Fiercly Beautiful Music from an Incredible Composer
Antonio Salieri was an incredible composer whose genius was only partially recognized in his time and has become hidden in our own. The Slovak Orchestra evokes his fiery music with passion, showing the delicacy of the music as well as the full orchestral thunder. Experience the genius of a Maestro who is steadily remerging (i.e. Cecilia Bartoli, Slovak Orchestra, etc.) in his own light as the genius he truly is.
The Slovak Radio Orchsetra does what it can for this collection of overtures by Mozart's chief rival, Salieri, but the pieces all sound like Mozart without the genius. This is "classical era" clockwork--dramatic gestures, "noble" fanfares, much Sturm and Drang, but little really good music.
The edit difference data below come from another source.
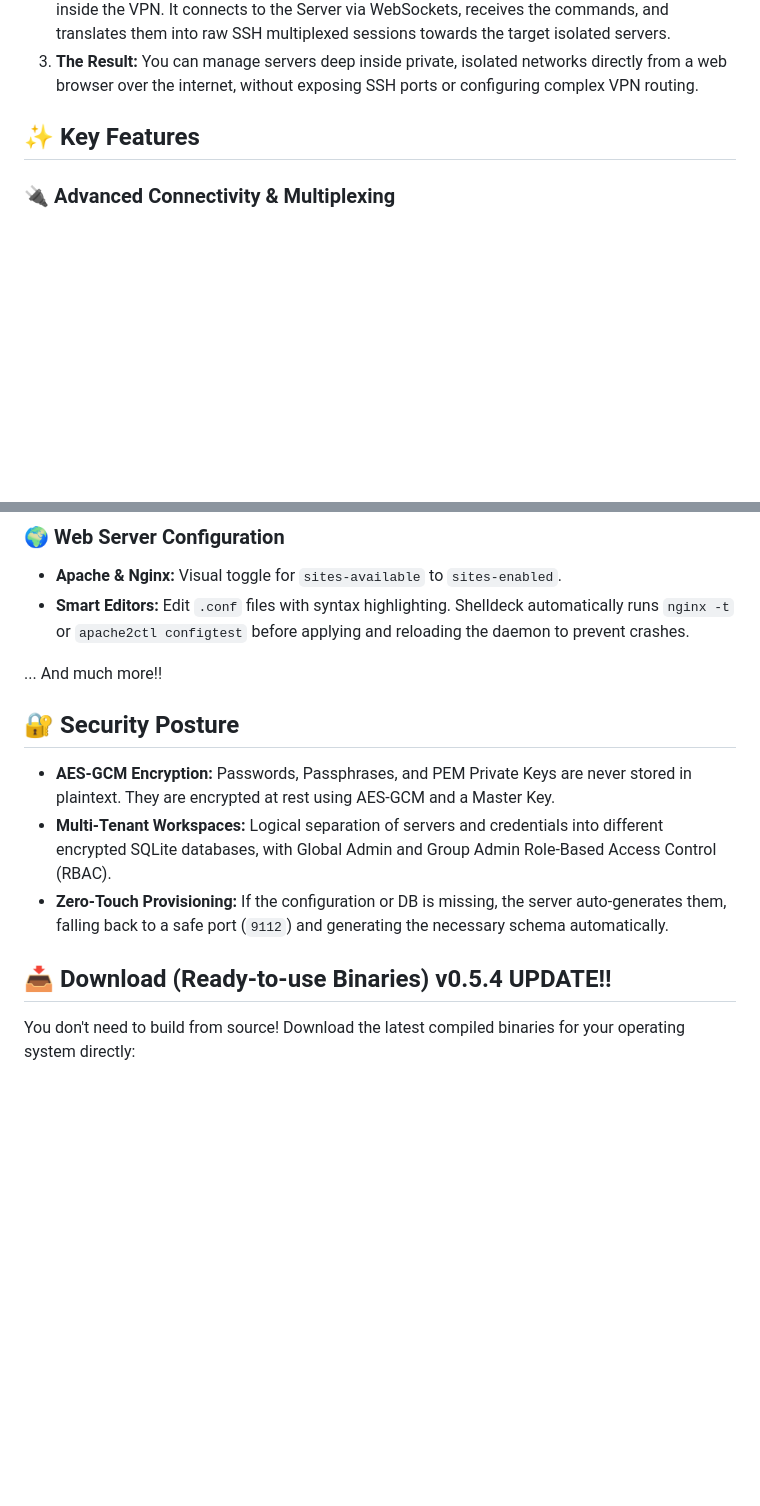
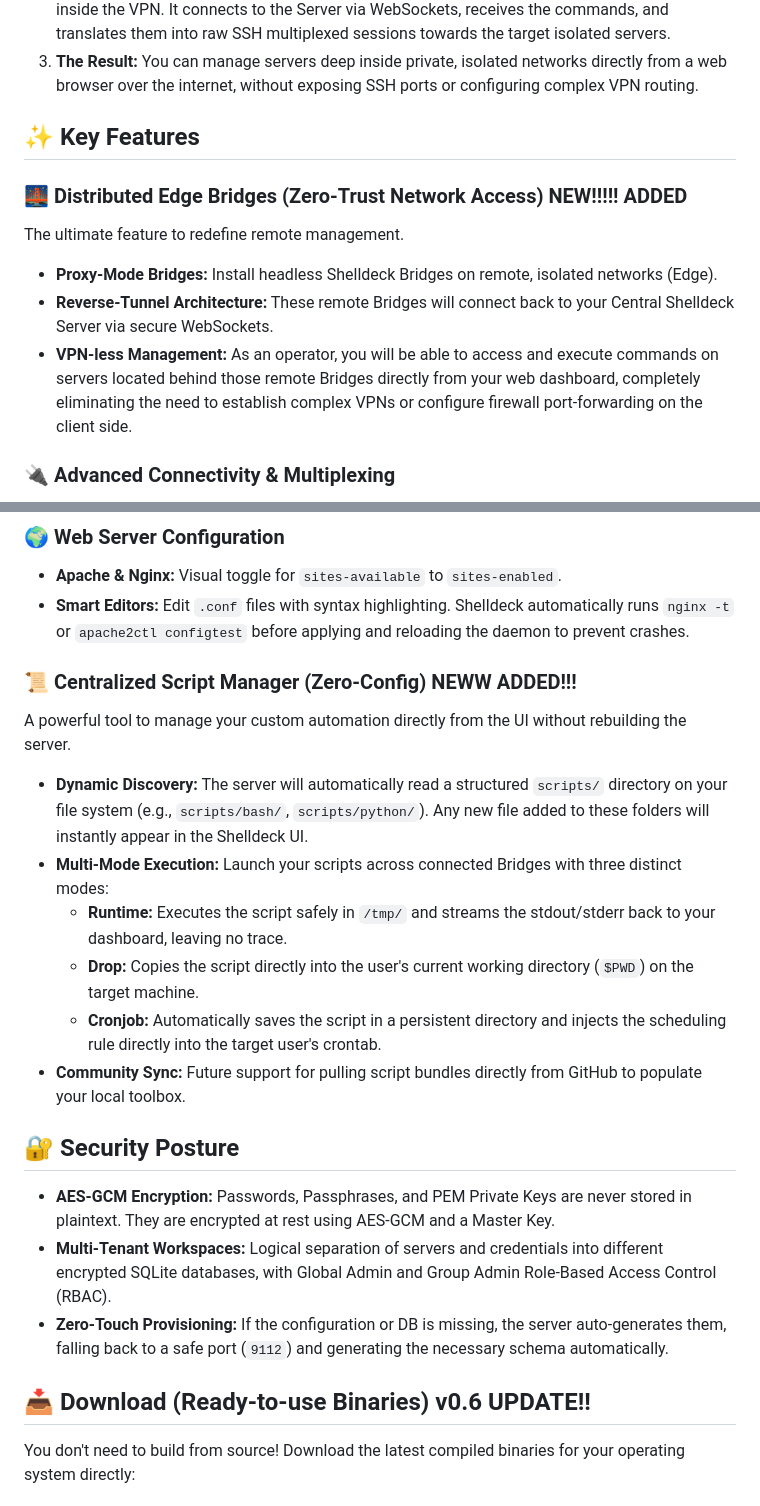
Before and after one commit to j1g3n/shelldeck, a Markdown page: README.MD, 2 parts joined by grey strips. GitHub-like rendering; blank space fills up the shorter version.

```diff
--- a/README.MD
+++ b/README.MD
@@ -40,6 +40,12 @@ Shelldeck uses a **WebSocket Message Broker Architecture** to bypass these limit
 
 ## ✨ Key Features
 
+### 🌉 Distributed Edge Bridges (Zero-Trust Network Access) NEW!!!!! ADDED
+The ultimate feature to redefine remote management.
+* **Proxy-Mode Bridges:** Install headless Shelldeck Bridges on remote, isolated networks (Edge).
+* **Reverse-Tunnel Architecture:** These remote Bridges will connect back to your Central Shelldeck Server via secure WebSockets.
+* **VPN-less Management:** As an operator, you will be able to access and execute commands on servers located behind those remote Bridges directly from your web dashboard, completely eliminating the need to establish complex VPNs or configure firewall port-forwarding on the client side.
+
 ### 🔌 Advanced Connectivity & Multiplexing
 * **Agentless:** 100% SSH-based. No software to install on the target nodes.
 * **SSH Multiplexing:** Opens a single TCP socket per host and multiplexes multiple virtual PTY channels (multi-tab terminals, concurrent background tasks) to drastically reduce network overhead.
@@ -75,7 +81,15 @@ Shelldeck uses a **WebSocket Message Broker Architecture** to bypass these limit
 * **Apache & Nginx:** Visual toggle for `sites-available` to `sites-enabled`.
 * **Smart Editors:** Edit `.conf` files with syntax highlighting. Shelldeck automatically runs `nginx -t` or `apache2ctl configtest` before applying and reloading the daemon to prevent crashes.
 
-... And much more!!
+### 📜 Centralized Script Manager (Zero-Config) NEWW ADDED!!!
+A powerful tool to manage your custom automation directly from the UI without rebuilding the server.
+* **Dynamic Discovery:** The server will automatically read a structured `scripts/` directory on your file system (e.g., `scripts/bash/`, `scripts/python/`). Any new file added to these folders will instantly appear in the Shelldeck UI.
+* **Multi-Mode Execution:** Launch your scripts across connected Bridges with three distinct modes:
+  * **Runtime:** Executes the script safely in `/tmp/` and streams the stdout/stderr back to your dashboard, leaving no trace.
+  * **Drop:** Copies the script directly into the user's current working directory (`$PWD`) on the target machine.
+  * **Cronjob:** Automatically saves the script in a persistent directory and injects the scheduling rule directly into the target user's crontab.
+* **Community Sync:** Future support for pulling script bundles directly from GitHub to populate your local toolbox.
+
 
 ## 🔐 Security Posture
 * **AES-GCM Encryption:** Passwords, Passphrases, and PEM Private Keys are never stored in plaintext. They are encrypted at rest using AES-GCM and a Master Key.
@@ -83,7 +97,7 @@ Shelldeck uses a **WebSocket Message Broker Architecture** to bypass these limit
 * **Zero-Touch Provisioning:** If the configuration or DB is missing, the server auto-generates them, falling back to a safe port (`9112`) and generating the necessary schema automatically.
 
 
-## 📥 Download (Ready-to-use Binaries) v0.5.4 UPDATE!!
+## 📥 Download (Ready-to-use Binaries) v0.6 UPDATE!!
 
 You don't need to build from source! Download the latest compiled binaries for your operating system directly:
 
```
Also changed, not shown: other parts of README.MD (+9 -20 lines).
To think Salieri was considered a giant in his era? Alas for Mozart!